Without including any images, set down the records below exactly.
-------- Provided data --------
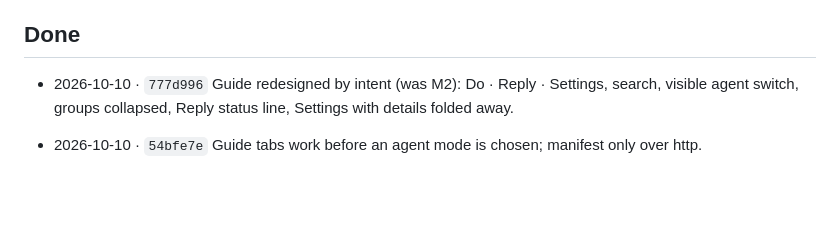
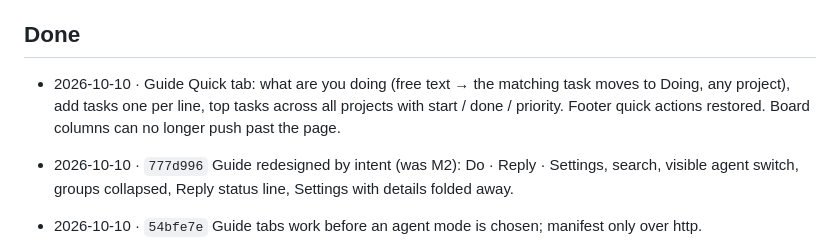
Before and after one commit to anshulixyz/solo-ops, a Markdown page: NEXT.md, the part around the change. Drawn GitHub-style; blank space fills up the shorter version.

```diff
--- a/NEXT.md
+++ b/NEXT.md
@@ -93,6 +93,11 @@ QR rendered without a dependency, capture strip and boards usable at
 
 ## Done
 
+- 2026-10-10 · Guide Quick tab: what are you doing (free text → the matching
+  task moves to Doing, any project), add tasks one per line, top tasks across
+  all projects with start / done / priority. Footer quick actions restored.
+  Board columns can no longer push past the page.
+
 - 2026-10-10 · `777d996` Guide redesigned by intent (was M2): Do · Reply · Settings,
   search, visible agent switch, groups collapsed, Reply status line, Settings
   with details folded away.
```
Also changed, not shown: README.md (+1 -1 lines), docs/screenshots/guide.png, 14 other files.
--------
The answer:
Before and after one commit to anshulixyz/solo-ops, a Markdown page: NEXT.md, the part around the change. Drawn GitHub-style; blank space fills up the shorter version.

```diff
--- a/NEXT.md
+++ b/NEXT.md
@@ -93,6 +93,11 @@ QR rendered without a dependency, capture strip and boards usable at
 
 ## Done
 
+- 2026-10-10 · Guide Quick tab: what are you doing (free text → the matching
+  task moves to Doing, any project), add tasks one per line, top tasks across
+  all projects with start / done / priority. Footer quick actions restored.
+  Board columns can no longer push past the page.
+
 - 2026-10-10 · `777d996` Guide redesigned by intent (was M2): Do · Reply · Settings,
   search, visible agent switch, groups collapsed, Reply status line, Settings
   with details folded away.
```
Also changed, not shown: README.md (+1 -1 lines), docs/screenshots/guide.png, 14 other files.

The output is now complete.